ASSIGNED TASK: Send back every record exactly.

DATASET RECORDS:
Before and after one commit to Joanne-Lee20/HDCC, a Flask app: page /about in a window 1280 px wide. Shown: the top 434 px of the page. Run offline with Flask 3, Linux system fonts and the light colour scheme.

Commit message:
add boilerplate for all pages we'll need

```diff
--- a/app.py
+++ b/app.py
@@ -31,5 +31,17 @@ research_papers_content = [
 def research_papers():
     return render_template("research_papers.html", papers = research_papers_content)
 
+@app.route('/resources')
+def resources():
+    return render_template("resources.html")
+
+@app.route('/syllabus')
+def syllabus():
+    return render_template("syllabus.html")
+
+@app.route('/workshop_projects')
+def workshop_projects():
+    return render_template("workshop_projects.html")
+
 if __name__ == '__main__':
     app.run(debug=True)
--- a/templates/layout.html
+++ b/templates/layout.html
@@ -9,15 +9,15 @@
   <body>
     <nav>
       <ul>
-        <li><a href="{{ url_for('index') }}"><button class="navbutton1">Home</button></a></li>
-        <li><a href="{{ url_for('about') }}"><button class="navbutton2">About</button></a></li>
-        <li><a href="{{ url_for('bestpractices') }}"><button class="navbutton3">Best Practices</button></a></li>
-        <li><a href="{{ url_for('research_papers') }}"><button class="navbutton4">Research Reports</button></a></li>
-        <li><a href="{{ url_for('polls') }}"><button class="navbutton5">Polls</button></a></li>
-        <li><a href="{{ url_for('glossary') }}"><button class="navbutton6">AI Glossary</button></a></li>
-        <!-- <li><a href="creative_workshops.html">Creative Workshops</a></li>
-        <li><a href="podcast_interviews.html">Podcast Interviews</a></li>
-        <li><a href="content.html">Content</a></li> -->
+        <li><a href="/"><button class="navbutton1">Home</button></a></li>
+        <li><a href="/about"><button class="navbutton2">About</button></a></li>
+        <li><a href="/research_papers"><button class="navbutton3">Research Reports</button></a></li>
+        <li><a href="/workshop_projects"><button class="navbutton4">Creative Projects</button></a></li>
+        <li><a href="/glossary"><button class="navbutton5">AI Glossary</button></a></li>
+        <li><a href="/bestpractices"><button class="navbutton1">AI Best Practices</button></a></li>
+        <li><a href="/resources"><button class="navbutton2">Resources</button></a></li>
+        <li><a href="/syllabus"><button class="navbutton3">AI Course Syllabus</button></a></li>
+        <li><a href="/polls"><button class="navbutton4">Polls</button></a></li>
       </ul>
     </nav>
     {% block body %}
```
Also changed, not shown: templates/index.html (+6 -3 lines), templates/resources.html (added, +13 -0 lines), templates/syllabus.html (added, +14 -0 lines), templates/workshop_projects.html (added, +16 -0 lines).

ANSWER SPACE:
Before and after one commit to Joanne-Lee20/HDCC, a Flask app: page /about in a window 1280 px wide. Shown: the top 434 px of the page. Run offline with Flask 3, Linux system fonts and the light colour scheme.

Commit message:
add boilerplate for all pages we'll need

```diff
--- a/app.py
+++ b/app.py
@@ -31,5 +31,17 @@ research_papers_content = [
 def research_papers():
     return render_template("research_papers.html", papers = research_papers_content)
 
+@app.route('/resources')
+def resources():
+    return render_template("resources.html")
+
+@app.route('/syllabus')
+def syllabus():
+    return render_template("syllabus.html")
+
+@app.route('/workshop_projects')
+def workshop_projects():
+    return render_template("workshop_projects.html")
+
 if __name__ == '__main__':
     app.run(debug=True)
--- a/templates/layout.html
+++ b/templates/layout.html
@@ -9,15 +9,15 @@
   <body>
     <nav>
       <ul>
-        <li><a href="{{ url_for('index') }}"><button class="navbutton1">Home</button></a></li>
-        <li><a href="{{ url_for('about') }}"><button class="navbutton2">About</button></a></li>
-        <li><a href="{{ url_for('bestpractices') }}"><button class="navbutton3">Best Practices</button></a></li>
-        <li><a href="{{ url_for('research_papers') }}"><button class="navbutton4">Research Reports</button></a></li>
-        <li><a href="{{ url_for('polls') }}"><button class="navbutton5">Polls</button></a></li>
-        <li><a href="{{ url_for('glossary') }}"><button class="navbutton6">AI Glossary</button></a></li>
-        <!-- <li><a href="creative_workshops.html">Creative Workshops</a></li>
-        <li><a href="podcast_interviews.html">Podcast Interviews</a></li>
-        <li><a href="content.html">Content</a></li> -->
+        <li><a href="/"><button class="navbutton1">Home</button></a></li>
+        <li><a href="/about"><button class="navbutton2">About</button></a></li>
+        <li><a href="/research_papers"><button class="navbutton3">Research Reports</button></a></li>
+        <li><a href="/workshop_projects"><button class="navbutton4">Creative Projects</button></a></li>
+        <li><a href="/glossary"><button class="navbutton5">AI Glossary</button></a></li>
+        <li><a href="/bestpractices"><button class="navbutton1">AI Best Practices</button></a></li>
+        <li><a href="/resources"><button class="navbutton2">Resources</button></a></li>
+        <li><a href="/syllabus"><button class="navbutton3">AI Course Syllabus</button></a></li>
+        <li><a href="/polls"><button class="navbutton4">Polls</button></a></li>
       </ul>
     </nav>
     {% block body %}
```
Also changed, not shown: templates/index.html (+6 -3 lines), templates/resources.html (added, +13 -0 lines), templates/syllabus.html (added, +14 -0 lines), templates/workshop_projects.html (added, +16 -0 lines).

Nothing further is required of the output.